The Beethoven Center Turns Thirty
By Cathleen Miller
Imagine a lock of your hair having a life of its own—traveling from your head on your deathbed in Vienna to being clipped by a mourner as a remembrance…then, over a century later, carried as a treasured heirloom to an attic hideaway as the mourner’s relatives tried to avoid the Nazi death camps…given to a kind visiting doctor to smuggle out and hide for safety…only to be discovered later by that doctor’s confused wife after his death…eventually sold by the wife to Sotheby’s…and finally winding up at San José State in King Library to reside coiled in a glass case as the most precious artifact in the campus’s world-renowned Ira F. Brilliant Center for Beethoven Studies.
The Beethoven Center, as it is commonly known, will be celebrating its thirtieth year on July 24, 2015 at a gala honoring Dr. William Meredith, its founding director. Meredith was a young graduate student finishing his dissertation on Beethoven’s sonatas at the University of North Carolina when he was invited to join SJSU. The impetus was a donation by Ira Brilliant, a life-long music enthusiast who had amassed a collection of first-edition music scores of Beethoven’s work.
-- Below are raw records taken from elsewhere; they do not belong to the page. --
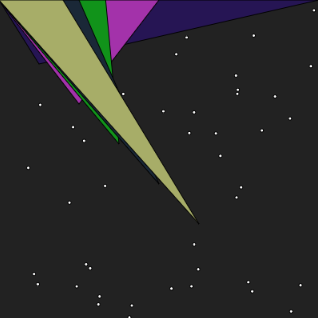
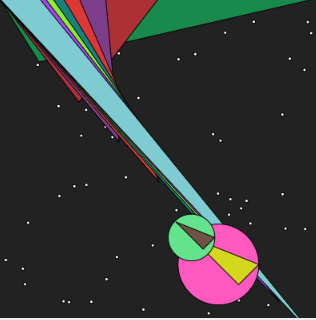
Added some globes.

diff --git a/art/live/sketch1.js b/art/live/sketch1.js
@@ -53,6 +53,24 @@ function globe(gx, gy, size) {
   circle(gx, gy, size);
   freshcolor();
   triangle(gx-size/3, gy-size/3, gx+size/2, gy, gx+size/4, gy+size/4);
+  if(size>100) {
+    var gnext = Math.floor(random(1, 3));
+    var gxnext = 0;
+    var gynext = 0;
+    if(gnext == 1) {
+      gxnext = gx-size/3;
+      gynext = gy-size/3;
+    }
+    if(gnext == 2) {
+      gxnext = gx+size/2;
+      gynext = gy;
+    }
+    if(gnext == 3) {
+      gxnext = gx+size/4;
+      gynext = gy+size/4;
+    }
+    globe(gxnext, gynext, size/3+(5*random(0,5)));
+  }
 
 }
 
@@ -72,5 +90,5 @@ function setup() {
   }
   var gx = random(1, 3);
   var gy = random(2, 3);
-  globe(gx * 100 + 50,gy*100+50, 100);
+  globe(gx * 100 + 50,gy*100+50, 101);
 }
When Meredith made his way to San José in 1985, he found an empty room and boxes of books and artifacts waiting to be catalogued. Luckily, the next year he was joined by the Center’s curator, Patricia Stroh. During the decades that followed they have overseen the growth of the Center’s collection to 30,000 items, making it the largest repository of Beethoven materials outside of Europe.
When visitors walk into the space they are greeted by the beauty of handcrafted historical keyboards, the type used in Beethoven’s time. Three fortepianos, a harpsichord, and a clavichord are on display.
Other noteworthy treasures on display include original letters in Beethoven’s handwriting that would fetch between $50,000 and $300,000 in today’s marketplace; most were a gift from Ira Brilliant. All other additions to the Center’s collection have been funded through grants, donations, or support from the American Beethoven Society.
Dr. Meredith, as a leading scholar on the composer, edits the Beethoven Journal. One issue explored the mystery of a 13-page love letter penned by Ludwig to a woman known only as “Immortal Beloved.” Much contention has existed amongst scholars as to the identity of the letter’s recipient, hovering around a list of likely candidates. (Meredith’s favored suspect for “Immortal Beloved” is Bettina Brentano, a writer and social activist.)
Besides the Center’s museum and journal, it offers numerous other gifts to lovers of classical music, helping to support the research of individuals ranging from Beethoven scholars around the globe to SJSU music history classes to elementary school students writing their first essay on the composer. A primary tool to aid all these groups has been the creation of the Beethoven Gateway, a free digital database of information. The Center’s staff also hosts a continuous stream of events and exhibitions on the fifth floor of King Library. Each spring they conduct the Annual Celia Mendez Young Pianist’s Beethoven Competition for California high school students.
Meredith also plays the role of the sleuth, as do many serious scholars. Some of the strands of Ludwig van Beethoven’s hair were analyzed to learn about his medical history. One theory that doctors proposed was that even on his deathbed the musical genius refused to take any opiates for pain, hoping to keep composing until he drew his last breath.
After thirty years directing the Center Dr. Meredith says, “The thing I continue to love about my job is when people walk through the door and get really excited. That’s what makes it all worthwhile.”
Donations from around the world support the Center and have helped make it one of the many centers of excellence at SJSU!